I do not feel like letting fall down what we have built together. I decided to talk to top management about these organizational issues. I asked Gilles, our team coach, to come to the meeting with me and first to help me get ready for it. We presented to executives the gains we made since the beginning of the project: team confidence, accountability, improved relations between business people and IT people, users’ involvement…We explained that these gains couldn’t be taken for granted and were still fragile. If we want to succeed with this change, winning conditions are required and must be protected. Management is in; they want to give a real chance to the Agile initiative. They ensure that the team is stable, dedicated, and that it will not be disturbed continuously. They also asked the PMO to wait until the end of the pilot project to compare the new tools used with the ones in place and see how they can be adjusted for a greater simplicity and efficiency. Furthermore, to prevent such situations from occurring, we suggested to hold a governance meeting at the end of each sprint to address the organizational obstacles and stakes.

During the meeting with top management, we rapidly realized that Agility is still unclear for many and that it makes them feel insecure, because they do not really understand Agile methods and what they imply. Several managers said they wished to take the “Agile for managers” course to find out more about Agility and to better support the Agile transition. Also, it has been planned that teams and individuals taking part directly or indirectly in the pilot project will take a basic course on Agile approaches.

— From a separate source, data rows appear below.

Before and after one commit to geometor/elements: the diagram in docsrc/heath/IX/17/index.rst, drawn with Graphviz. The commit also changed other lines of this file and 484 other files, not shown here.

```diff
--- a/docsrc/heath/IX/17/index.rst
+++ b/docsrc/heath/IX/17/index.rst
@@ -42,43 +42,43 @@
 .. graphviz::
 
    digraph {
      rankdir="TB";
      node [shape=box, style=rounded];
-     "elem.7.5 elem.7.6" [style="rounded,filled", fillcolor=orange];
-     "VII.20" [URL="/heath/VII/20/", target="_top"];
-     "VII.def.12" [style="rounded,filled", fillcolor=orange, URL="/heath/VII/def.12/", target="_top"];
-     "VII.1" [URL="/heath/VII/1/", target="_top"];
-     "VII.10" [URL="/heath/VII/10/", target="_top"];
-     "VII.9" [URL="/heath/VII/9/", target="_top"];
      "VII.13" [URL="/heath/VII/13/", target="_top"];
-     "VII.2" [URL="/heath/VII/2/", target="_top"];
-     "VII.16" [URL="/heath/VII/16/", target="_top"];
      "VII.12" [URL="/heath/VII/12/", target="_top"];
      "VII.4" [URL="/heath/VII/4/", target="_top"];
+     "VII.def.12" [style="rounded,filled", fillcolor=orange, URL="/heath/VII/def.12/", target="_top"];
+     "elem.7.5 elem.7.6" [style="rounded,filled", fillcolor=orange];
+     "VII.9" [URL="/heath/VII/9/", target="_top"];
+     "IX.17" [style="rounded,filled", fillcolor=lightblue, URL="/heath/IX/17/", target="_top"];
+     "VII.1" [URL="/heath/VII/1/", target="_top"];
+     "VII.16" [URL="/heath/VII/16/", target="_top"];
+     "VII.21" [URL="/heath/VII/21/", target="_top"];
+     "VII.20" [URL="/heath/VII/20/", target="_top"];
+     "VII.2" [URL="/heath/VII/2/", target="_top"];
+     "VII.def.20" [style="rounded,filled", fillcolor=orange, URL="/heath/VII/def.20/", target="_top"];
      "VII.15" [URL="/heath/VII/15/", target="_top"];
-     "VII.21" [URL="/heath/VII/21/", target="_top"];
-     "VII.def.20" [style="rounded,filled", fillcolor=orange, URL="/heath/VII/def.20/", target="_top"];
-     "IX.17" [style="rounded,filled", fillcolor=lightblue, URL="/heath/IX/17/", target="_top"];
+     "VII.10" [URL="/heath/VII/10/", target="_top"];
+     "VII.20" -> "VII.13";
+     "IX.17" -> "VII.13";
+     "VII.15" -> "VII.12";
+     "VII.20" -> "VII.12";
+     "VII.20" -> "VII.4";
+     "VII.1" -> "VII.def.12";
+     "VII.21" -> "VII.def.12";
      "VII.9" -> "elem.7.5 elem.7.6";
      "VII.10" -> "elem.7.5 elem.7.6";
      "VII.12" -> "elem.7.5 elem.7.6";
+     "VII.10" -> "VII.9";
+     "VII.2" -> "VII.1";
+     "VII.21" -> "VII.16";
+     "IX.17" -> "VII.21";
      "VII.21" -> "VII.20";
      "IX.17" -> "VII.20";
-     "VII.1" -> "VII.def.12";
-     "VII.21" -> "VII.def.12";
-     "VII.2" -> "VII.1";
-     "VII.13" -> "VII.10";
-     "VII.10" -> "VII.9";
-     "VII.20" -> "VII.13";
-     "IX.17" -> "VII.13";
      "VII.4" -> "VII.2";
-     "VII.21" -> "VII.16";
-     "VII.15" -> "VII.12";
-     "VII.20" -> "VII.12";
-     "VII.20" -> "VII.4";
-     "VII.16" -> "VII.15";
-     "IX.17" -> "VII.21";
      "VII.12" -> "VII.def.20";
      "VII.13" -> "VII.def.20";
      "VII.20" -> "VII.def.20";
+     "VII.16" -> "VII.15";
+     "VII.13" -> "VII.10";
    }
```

I am proud of how the meeting went. I’m happy that management is really supporting us in the implementation of Agility. I am convinced that what happened was useful. We hit the wall, and we succeed together in getting over it. With sounder foundations, that augurs well for what is to follow!



She has been appointed “Product Owner” in the context of an Agile transition at work.
Maria is organized at work, but her new role raises some questioning.
She wants to meet the changing demands of her clients, better connect with her development team, and have an overview of the project workflow. Maria turned to Pyxis for their expertise in Agility.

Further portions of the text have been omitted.